Family Of Romir Talley Sues Wilkinsburg For December Shooting Death

Oct 22, 2020

Attorneys for the family of a man killed by Wilkinsburg Police have filed a federal lawsuit citing excessive force. Romir Talley was fatally shot by Wilkinsburg Police officer Robert Gowans in December 2019.

The lawsuit, filed in U.S. District Court for the Western District of Pennsylvania, also includes claims of unreasonable seizure and improper training of officers by the police department.

Attorney Paul Jubas speaks to members of the media Thursday Oct. 22 on behalf of the family of Romir Talley.
Credit Kiley Koscinski / 90.5 WESA

Romir Talley, 24, was shot during a foot chase around 1 a.m. Dec. 22 on Stoner Way in Wilkinsburg.

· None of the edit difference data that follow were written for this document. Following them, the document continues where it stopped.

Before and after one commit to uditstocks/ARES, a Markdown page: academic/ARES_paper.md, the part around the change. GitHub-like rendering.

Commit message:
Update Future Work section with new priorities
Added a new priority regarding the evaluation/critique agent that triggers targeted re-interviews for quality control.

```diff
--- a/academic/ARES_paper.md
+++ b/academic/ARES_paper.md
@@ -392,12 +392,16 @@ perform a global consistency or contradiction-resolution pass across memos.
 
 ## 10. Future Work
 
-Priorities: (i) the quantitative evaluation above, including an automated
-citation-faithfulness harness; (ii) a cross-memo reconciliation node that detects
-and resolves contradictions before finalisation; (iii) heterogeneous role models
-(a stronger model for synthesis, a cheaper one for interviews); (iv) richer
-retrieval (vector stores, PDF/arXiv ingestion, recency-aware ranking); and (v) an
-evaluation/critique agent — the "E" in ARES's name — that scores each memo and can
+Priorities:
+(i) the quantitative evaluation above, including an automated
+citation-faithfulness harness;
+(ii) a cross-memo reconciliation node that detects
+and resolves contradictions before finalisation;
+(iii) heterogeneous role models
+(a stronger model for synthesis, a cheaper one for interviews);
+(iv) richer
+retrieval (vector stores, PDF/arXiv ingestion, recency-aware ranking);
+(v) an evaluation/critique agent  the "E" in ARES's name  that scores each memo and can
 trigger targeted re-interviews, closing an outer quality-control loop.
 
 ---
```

Officers were responding to a report of a man pulling a handgun on another man near Penn Avenue at Wood Street. The Wilkinsburg Police Department said Talley matched the description of the suspect in that report.

The lawsuit claims Talley did not fit the description and fled because he feared for his life. “Romir did not fit the description given by the 911 caller, who claimed that the perpetrator was wearing a black jacket. Romir was wearing a grey hoodie when he was wrongfully profiled,” attorneys Paul Jubas and Max Petrunya wrote in a news release announcing the lawsuit Thursday.

The lawsuit claims while officers were pursuing Talley on foot, the 911 caller told dispatch that the suspect holding the gun was still on Penn Avenue. 

“The act of shooting Decedent Talley seven times is indicative of reckless, careless, wanton, and intentional conduct which shows depravity and deliberate indifference to the rights of Decedent Talley and others,” the complaint reads.

Wilkinsburg Police have said Talley fired first. Jubas and Talley’s family have called for the Allegheny County District Attorney's Office to release the recording of the 911 call and the statements of Officer Gowans and other Wilkinsburg Police officers in connection with the death. Talley’s family has made public pleas at several protests over the summer

Attorney Paul Jubas spoke on behalf of the Talley family at a press conference Thursday. He says the family has been seeking more information for months about what happened that December night.

“Every single time that we started to get down to the nitty gritty of the important facts they just pushed the bill to the District Attorney’s office and the District Attorney’s office will offer no comment. They just say that their investigation is ongoing,” he said.

Gowans’ identity was not made public until Wilkinsburg Council announced the information during a meeting in August. Gowans was initially put on administrative leave in December, but has since returned to his job.

Wilkinsburg Mayor Marita Garrett, Police Chief Ophelia Coleman, officer Gowans and the borough of Wilkinsburg are named as defendants in the case. An unnamed officer, who the lawsuit alleges was Gowans’ partner the night of Talley’s death, is also listed.

A spokesman for the district attorney’s office said the shooting remains under review and declined to comment on the lawsuit. 

"This is not how things should be in 2020," Jubas said of the ongoing investigation. "There should be transparency, there should be accountability. There should be an open line of communication between families of police violence and the law enforcement agents that are investigating. And there is none of that." 

The suit claims Mayor Garrett and Chief Coleman are liable for the death due to inadequate training given to police officers and the department’s lack of police body cameras.

“The failure of the Wilkinsburg Police Department to implement these basic, cost effective, and almost universally used devices in 2019, which provide transparency, accountability, and trust in law enforcement, creates an environment where officers such as Officer Gowens, as a pattern and practice, can act with impunity and engage in unconstitutional and deliberately indifferent acts knowing that the true facts of the officer’s actions will not be discovered by law enforcement,” the complaint reads. 

Garrett and Coleman did not respond to WESA’s request for comment.

The lawsuit alleges seven counts, including battery against Gowans, deliberate indifference by the Wilkinsburg Police Department, failure to intervene by the unnamed officer, and Fourth and Fourtheenth amendment violations by Gowans and the unnamed officer.

Jubas will hold a press conference Thursday afternoon.

"This is not how things should be in 2020," Jubas said of the ongoing investigation. "There should be transparency, there should be accountability. There should be an open line of communication between families of police violence and the law enforcement agents that are investigating. And there is none of that." 

"This is not how things should be in 2020," Jubas said of the ongoing investigation. "There should be transparency, there should be accountability. There should be an open line of communication between families of police violence and the law enforcement agents that are investigating. And there is none of that."